------ PROVIDED ENTRIES

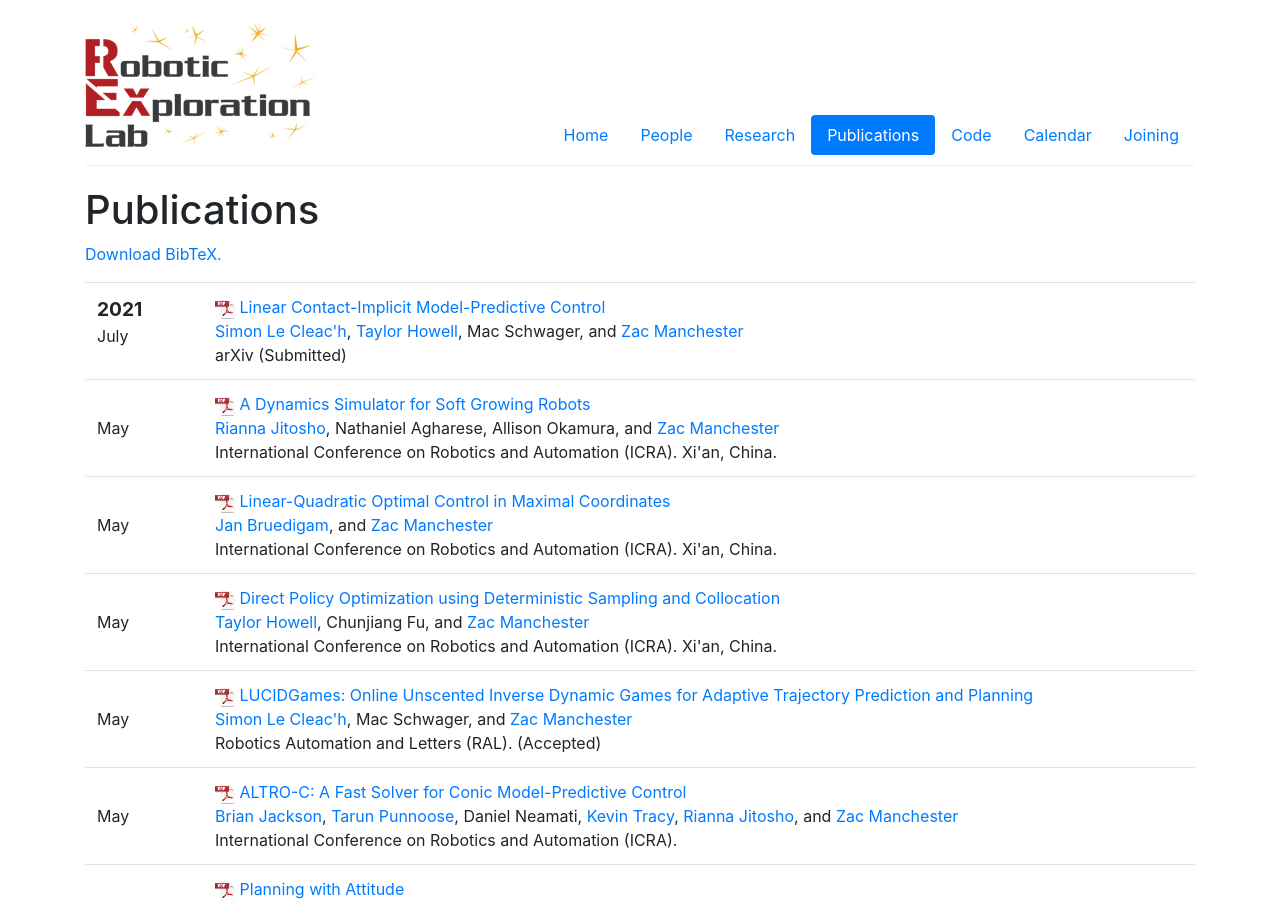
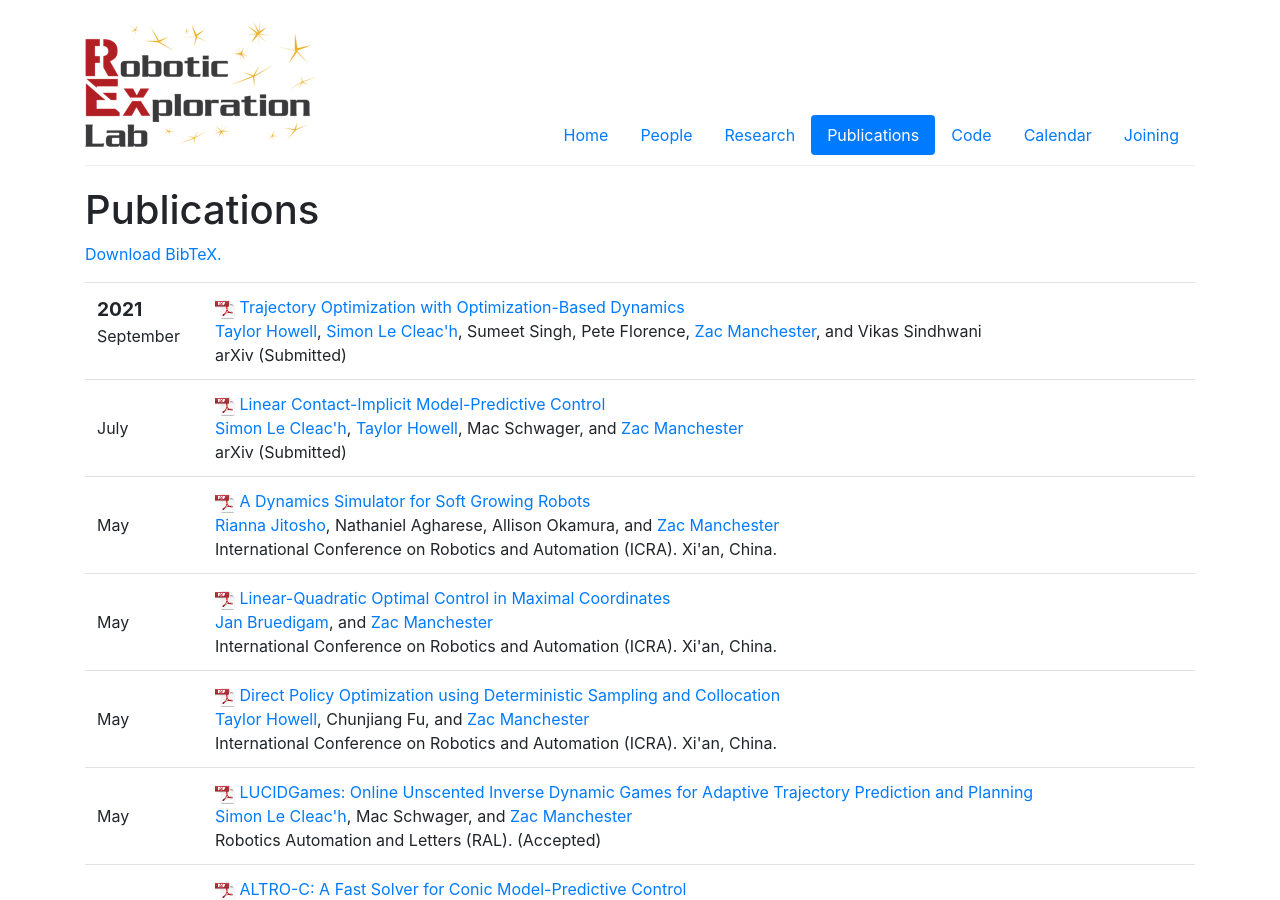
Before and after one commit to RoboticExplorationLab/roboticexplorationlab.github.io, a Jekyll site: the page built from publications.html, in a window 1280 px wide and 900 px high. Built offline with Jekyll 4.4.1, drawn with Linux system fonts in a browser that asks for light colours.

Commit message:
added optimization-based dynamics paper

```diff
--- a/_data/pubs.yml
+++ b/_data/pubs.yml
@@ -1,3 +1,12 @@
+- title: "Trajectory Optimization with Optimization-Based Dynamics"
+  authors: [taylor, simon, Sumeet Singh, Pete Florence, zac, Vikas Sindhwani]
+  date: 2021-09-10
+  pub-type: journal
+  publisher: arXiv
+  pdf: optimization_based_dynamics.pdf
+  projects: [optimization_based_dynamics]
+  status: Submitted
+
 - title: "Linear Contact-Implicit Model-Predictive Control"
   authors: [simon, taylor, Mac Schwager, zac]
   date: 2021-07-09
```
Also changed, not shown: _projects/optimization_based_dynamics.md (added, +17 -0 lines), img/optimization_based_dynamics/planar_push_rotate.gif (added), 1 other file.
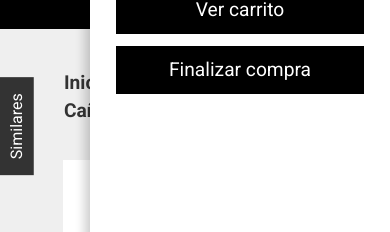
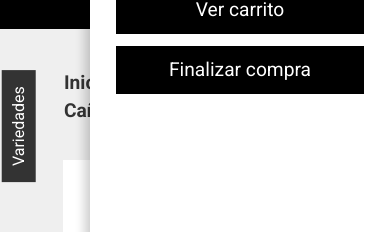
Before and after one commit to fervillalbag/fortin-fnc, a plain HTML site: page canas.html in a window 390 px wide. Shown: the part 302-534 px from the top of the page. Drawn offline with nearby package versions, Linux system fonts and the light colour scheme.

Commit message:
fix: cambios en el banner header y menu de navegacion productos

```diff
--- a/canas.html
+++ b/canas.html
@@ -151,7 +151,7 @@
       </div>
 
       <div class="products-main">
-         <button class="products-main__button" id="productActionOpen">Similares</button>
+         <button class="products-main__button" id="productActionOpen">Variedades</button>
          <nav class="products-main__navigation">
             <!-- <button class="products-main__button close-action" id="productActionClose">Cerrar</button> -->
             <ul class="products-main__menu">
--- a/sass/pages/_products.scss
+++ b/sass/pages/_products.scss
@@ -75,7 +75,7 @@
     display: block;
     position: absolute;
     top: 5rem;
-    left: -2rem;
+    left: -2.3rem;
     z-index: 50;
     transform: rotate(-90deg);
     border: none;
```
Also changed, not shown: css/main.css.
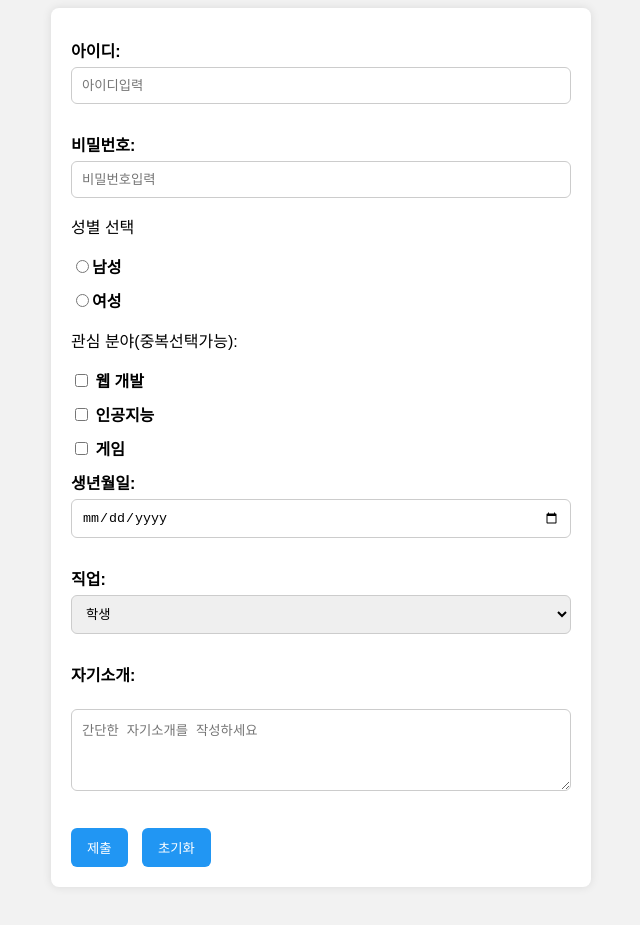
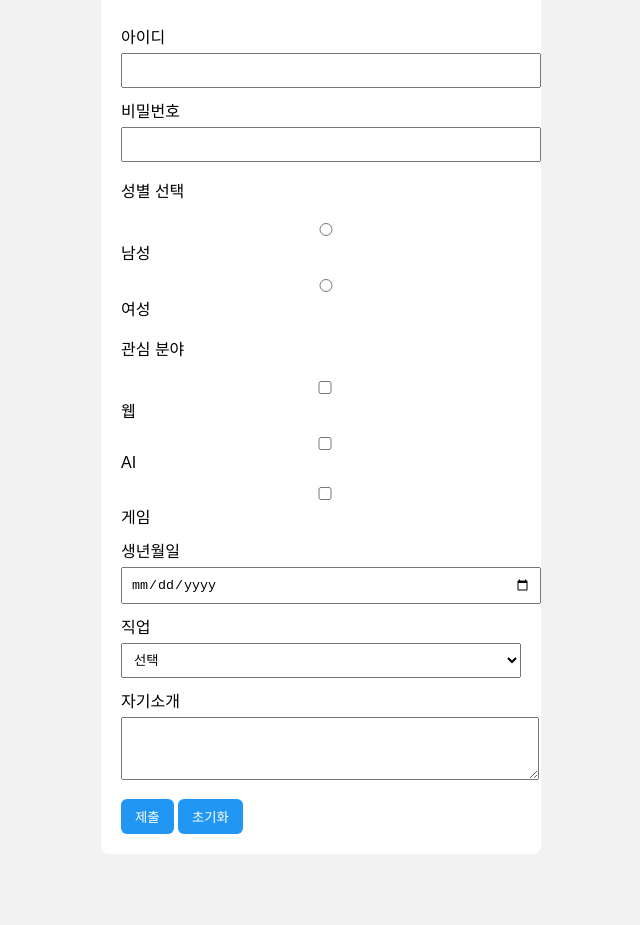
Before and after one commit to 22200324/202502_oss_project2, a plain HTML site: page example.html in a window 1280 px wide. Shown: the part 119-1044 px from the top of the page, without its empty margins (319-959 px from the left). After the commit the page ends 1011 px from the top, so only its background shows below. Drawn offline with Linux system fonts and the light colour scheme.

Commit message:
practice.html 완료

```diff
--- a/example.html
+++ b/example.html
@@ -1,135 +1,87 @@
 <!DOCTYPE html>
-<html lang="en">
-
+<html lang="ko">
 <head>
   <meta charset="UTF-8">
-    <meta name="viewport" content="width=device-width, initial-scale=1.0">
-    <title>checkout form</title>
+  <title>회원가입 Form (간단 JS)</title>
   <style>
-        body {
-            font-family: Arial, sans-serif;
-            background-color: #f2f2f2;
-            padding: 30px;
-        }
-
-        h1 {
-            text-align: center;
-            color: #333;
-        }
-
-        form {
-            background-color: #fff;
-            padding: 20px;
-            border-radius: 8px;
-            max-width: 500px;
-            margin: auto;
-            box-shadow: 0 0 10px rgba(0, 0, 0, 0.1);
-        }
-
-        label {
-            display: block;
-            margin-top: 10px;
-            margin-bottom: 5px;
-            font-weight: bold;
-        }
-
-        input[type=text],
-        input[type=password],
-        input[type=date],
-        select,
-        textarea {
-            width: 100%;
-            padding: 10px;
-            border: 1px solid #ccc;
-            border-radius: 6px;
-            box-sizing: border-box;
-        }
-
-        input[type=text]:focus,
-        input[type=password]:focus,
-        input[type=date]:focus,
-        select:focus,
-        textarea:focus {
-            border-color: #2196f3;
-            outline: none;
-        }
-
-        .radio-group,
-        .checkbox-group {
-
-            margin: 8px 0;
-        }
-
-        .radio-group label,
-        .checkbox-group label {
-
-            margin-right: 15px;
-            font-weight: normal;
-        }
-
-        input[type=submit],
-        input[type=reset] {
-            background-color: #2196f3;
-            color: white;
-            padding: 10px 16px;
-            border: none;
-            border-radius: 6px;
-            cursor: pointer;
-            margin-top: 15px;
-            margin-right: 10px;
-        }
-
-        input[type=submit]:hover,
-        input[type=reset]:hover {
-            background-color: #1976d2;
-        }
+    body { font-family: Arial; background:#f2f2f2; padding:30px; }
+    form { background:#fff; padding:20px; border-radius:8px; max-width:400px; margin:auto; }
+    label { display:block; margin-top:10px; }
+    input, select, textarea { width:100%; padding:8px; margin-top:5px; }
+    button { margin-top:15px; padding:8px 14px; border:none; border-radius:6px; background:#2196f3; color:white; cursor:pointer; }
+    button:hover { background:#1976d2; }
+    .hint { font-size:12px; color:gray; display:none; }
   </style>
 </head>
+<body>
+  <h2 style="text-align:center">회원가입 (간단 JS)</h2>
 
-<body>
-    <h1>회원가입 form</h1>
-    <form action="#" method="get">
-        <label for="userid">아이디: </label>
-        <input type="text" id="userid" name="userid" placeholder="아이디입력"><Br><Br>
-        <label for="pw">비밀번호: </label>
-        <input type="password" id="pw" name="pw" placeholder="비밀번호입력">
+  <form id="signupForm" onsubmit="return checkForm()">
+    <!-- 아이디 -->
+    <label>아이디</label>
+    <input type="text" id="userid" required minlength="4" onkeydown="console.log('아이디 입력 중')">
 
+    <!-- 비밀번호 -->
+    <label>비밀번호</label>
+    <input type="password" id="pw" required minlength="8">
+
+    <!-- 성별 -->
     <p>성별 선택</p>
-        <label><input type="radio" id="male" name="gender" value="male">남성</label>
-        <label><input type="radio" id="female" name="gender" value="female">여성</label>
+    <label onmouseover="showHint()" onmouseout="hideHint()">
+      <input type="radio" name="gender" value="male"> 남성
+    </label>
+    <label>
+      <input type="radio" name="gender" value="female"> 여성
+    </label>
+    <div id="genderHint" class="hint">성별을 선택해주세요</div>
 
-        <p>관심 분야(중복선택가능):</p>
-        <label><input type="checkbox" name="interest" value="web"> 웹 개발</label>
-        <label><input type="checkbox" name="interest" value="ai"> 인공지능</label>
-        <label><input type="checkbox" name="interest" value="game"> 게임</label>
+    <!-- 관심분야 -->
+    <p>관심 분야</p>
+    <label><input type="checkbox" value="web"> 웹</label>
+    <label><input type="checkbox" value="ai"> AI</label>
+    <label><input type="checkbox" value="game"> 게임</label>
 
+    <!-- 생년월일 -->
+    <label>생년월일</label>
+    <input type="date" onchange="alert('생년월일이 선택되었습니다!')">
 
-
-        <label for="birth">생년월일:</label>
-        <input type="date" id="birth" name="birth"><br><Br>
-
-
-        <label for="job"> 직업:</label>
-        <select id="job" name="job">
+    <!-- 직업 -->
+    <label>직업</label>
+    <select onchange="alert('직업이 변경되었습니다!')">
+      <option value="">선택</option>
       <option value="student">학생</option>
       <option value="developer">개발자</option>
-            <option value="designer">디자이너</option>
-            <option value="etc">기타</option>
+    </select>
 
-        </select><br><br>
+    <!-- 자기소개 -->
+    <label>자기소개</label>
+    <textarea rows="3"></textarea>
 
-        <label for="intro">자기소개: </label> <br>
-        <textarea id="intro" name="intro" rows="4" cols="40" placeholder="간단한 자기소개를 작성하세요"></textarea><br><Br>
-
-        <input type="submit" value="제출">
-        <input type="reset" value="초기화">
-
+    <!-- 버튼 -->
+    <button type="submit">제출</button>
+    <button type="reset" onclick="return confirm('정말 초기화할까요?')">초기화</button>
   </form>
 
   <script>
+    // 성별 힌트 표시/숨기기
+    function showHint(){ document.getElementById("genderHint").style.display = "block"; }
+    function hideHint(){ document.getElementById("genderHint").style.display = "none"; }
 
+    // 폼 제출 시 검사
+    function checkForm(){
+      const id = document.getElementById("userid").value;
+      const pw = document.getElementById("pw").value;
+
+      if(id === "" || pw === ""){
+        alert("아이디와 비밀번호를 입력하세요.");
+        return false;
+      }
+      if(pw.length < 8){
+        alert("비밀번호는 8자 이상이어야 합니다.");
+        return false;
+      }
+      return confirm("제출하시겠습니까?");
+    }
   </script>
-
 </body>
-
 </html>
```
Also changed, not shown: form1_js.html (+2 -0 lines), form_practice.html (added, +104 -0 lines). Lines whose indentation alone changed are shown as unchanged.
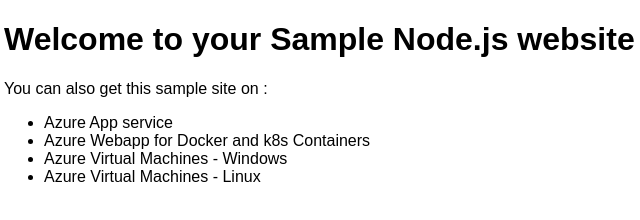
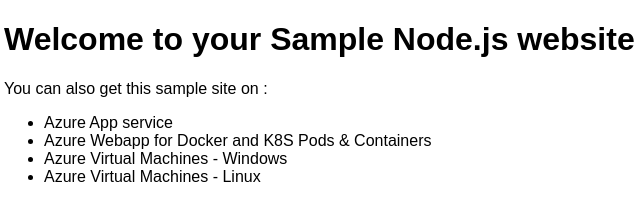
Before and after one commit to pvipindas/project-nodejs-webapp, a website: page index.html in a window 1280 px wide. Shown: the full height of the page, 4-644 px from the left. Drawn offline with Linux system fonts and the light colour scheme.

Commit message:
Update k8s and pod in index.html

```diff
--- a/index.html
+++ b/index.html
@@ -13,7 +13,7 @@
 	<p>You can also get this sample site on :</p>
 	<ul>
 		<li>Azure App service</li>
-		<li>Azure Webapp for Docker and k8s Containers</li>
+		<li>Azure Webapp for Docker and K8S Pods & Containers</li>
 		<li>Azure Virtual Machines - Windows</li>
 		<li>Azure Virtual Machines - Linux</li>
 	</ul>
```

------------

* _TASK GOAL_: Wherever the string "padding" occurs in the listing, return the line it sits on.

* _PROBLEM SOLUTION_:
-            padding: 30px;
-            padding: 20px;
-            padding: 10px;
-            padding: 10px 16px;
+    body { font-family: Arial; background:#f2f2f2; padding:30px; }
+    form { background:#fff; padding:20px; border-radius:8px; max-width:400px; margin:auto; }
+    input, select, textarea { width:100%; padding:8px; margin-top:5px; }
+    button { margin-top:15px; padding:8px 14px; border:none; border-radius:6px; background:#2196f3; color:white; cursor:pointer; }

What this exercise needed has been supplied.